Different types of web hosting:
There are three basic types of hosting that are available: VPS, Shared and Dedicated. However, here I will also be talking about Cloud hosting, in brief, which is relatively new, to give you an idea of the immense possibilities of this type of hosting.
1. Shared Hosting: This is the most popular option and it also happens to be the cheapest. The concept behind shared hosting is pretty straight forward. With a shared hosting, you are sharing the resources of the server with the other customers on that server. Since you are sharing, the space, memory, power etc. there are certain limitations to the scope of your website. As your site grows and starts to attract more visitors, you will definitely have to change your setup and opt in for a different hosting to have access to more resources. If you’re simply planning on starting a small blog, or small website where your website is not the main source driving your business, a shared hosting is a good option. Bluehost and Hostgator offer some of the best and most economical shared hosting plans. Take a look at my Bluehost Review to learn more about their shared hosting plans.
2. VPS (Virtual Private Server): It is just that a virtual private server. You are designated a virtual space on the server and only you have access to this resource. Since you have complete autonomy of your virtual space, there are no limitations in terms of growing your website. In addition, for a certain cost, you are granted access to the server main frame where you can make certain upgrades related to the performance of your website (power, memory etc). So, if you are planning on running a small business/ medium business website, or an e-commerce platform or other powerful web operations, VPS will foot the bill more than adequately.
3. Dedicated Hosting: With a dedicated hosting you are given a server that is entirely dedicated to running your website. This is the ultimate in autonomy and resource allocation. All the power, memory and functionality of the serve are at your disposal. While this might sound great, as you can imagine this kind of setup doesn’t come cheap. A dedicated hosting can cost anywhere between a hundred bucks a month to close to a thousand dollars, if you get serious about the specs. Leaving aside the cost, a dedicated hosting is just not for beginners, there is a lot that goes into the setup and the upgrading process. If you are large business, or a professional who like me runs a high traffic website, then a dedicated hosting is a great choice.

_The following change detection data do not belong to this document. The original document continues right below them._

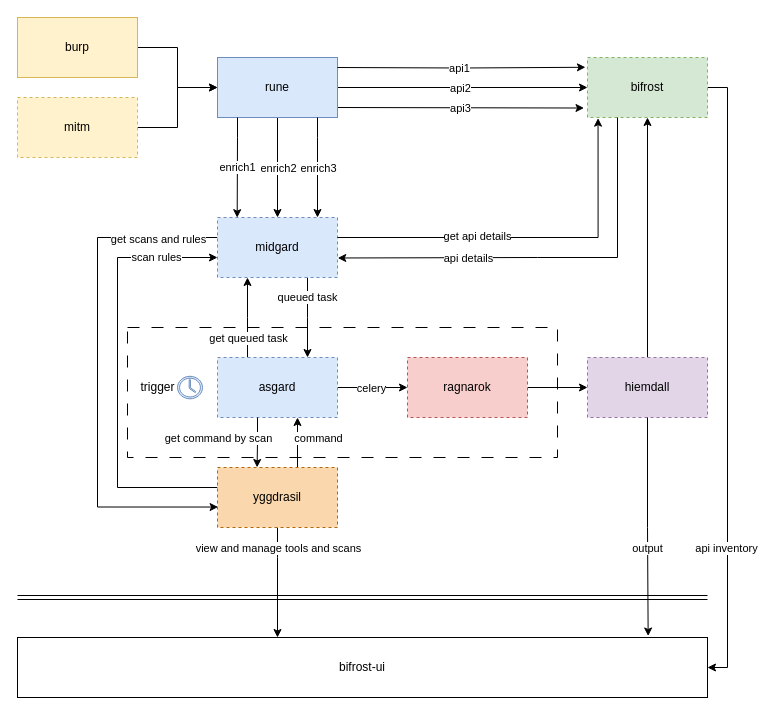
The draw.io diagram page "arch" (2 of 10) of scanning_engine.drawio in abhijitacharya793/bolt, before the edit. Source tidied: cells renumbered, new cells numbered last; positions are measured from the earlier drawing's top-left corner, leaving out a move shared by most shapes. Both pictures are drawn from the tidied source at 100%, with x=0, y=0 at pixel (17, 17).
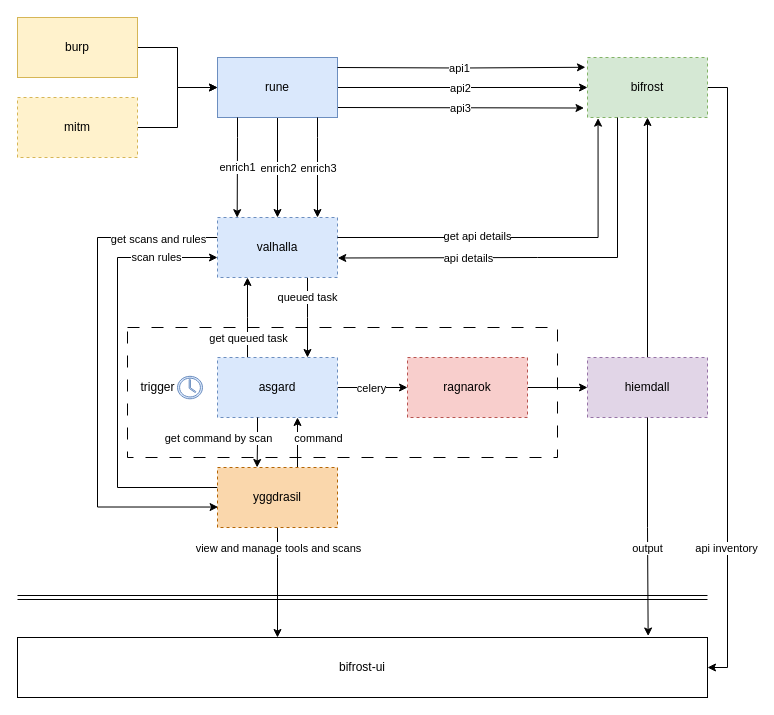
The same page after the edit.

Diff of the diagram source:
```diff
@@
-    <mxCell id="23" value="midgard" style="rounded=0;whiteSpace=wrap;html=1;fillColor=#dae8fc;strokeColor=#6c8ebf;dashed=1;" parent="1" vertex="1">
+    <mxCell id="23" value="valhalla" style="rounded=0;whiteSpace=wrap;html=1;fillColor=#dae8fc;strokeColor=#6c8ebf;dashed=1;" parent="1" vertex="1">
       <mxGeometry x="200" y="200" width="120" height="60" as="geometry" />
     </mxCell>
```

4. Cloud Hosting: With Cloud hosting, your data is stored and distributed over a network or cluster of various computers/servers and made available via the agency of the internet. It is like having your data stored in an immensely powerful virtual hard drive. Now, because the internet itself is so vast, there is literally no limit to the number of servers that could comprise your cloud setup. That is just astronomical capacity right there. If you look at the dynamics of cloud computing and cloud hostings, you will see the internet as just a larger version of the same principle working on a macro-cosmic level. The implications and applications of cloud technology are huge and that is where the future of online business and transactions are headed.
Here I have gathered a few key points that you will find helpful if you are just starting out creating a website or even if you are simply curious about the process behind creating and running a website. There is much more to learn in terms of the things one needs to consider when purchasing a web hosting, such as the uptime guarantee, security and back-up protocols, level of customer support, scalability potential etc. that are offered by the hosting provider. Read my article on, ‘Beginners Guide to Web Hosting: Part 2’ to learn what questions to ask and what factors to consider, including price, when you are in the process of selecting a Web hosting.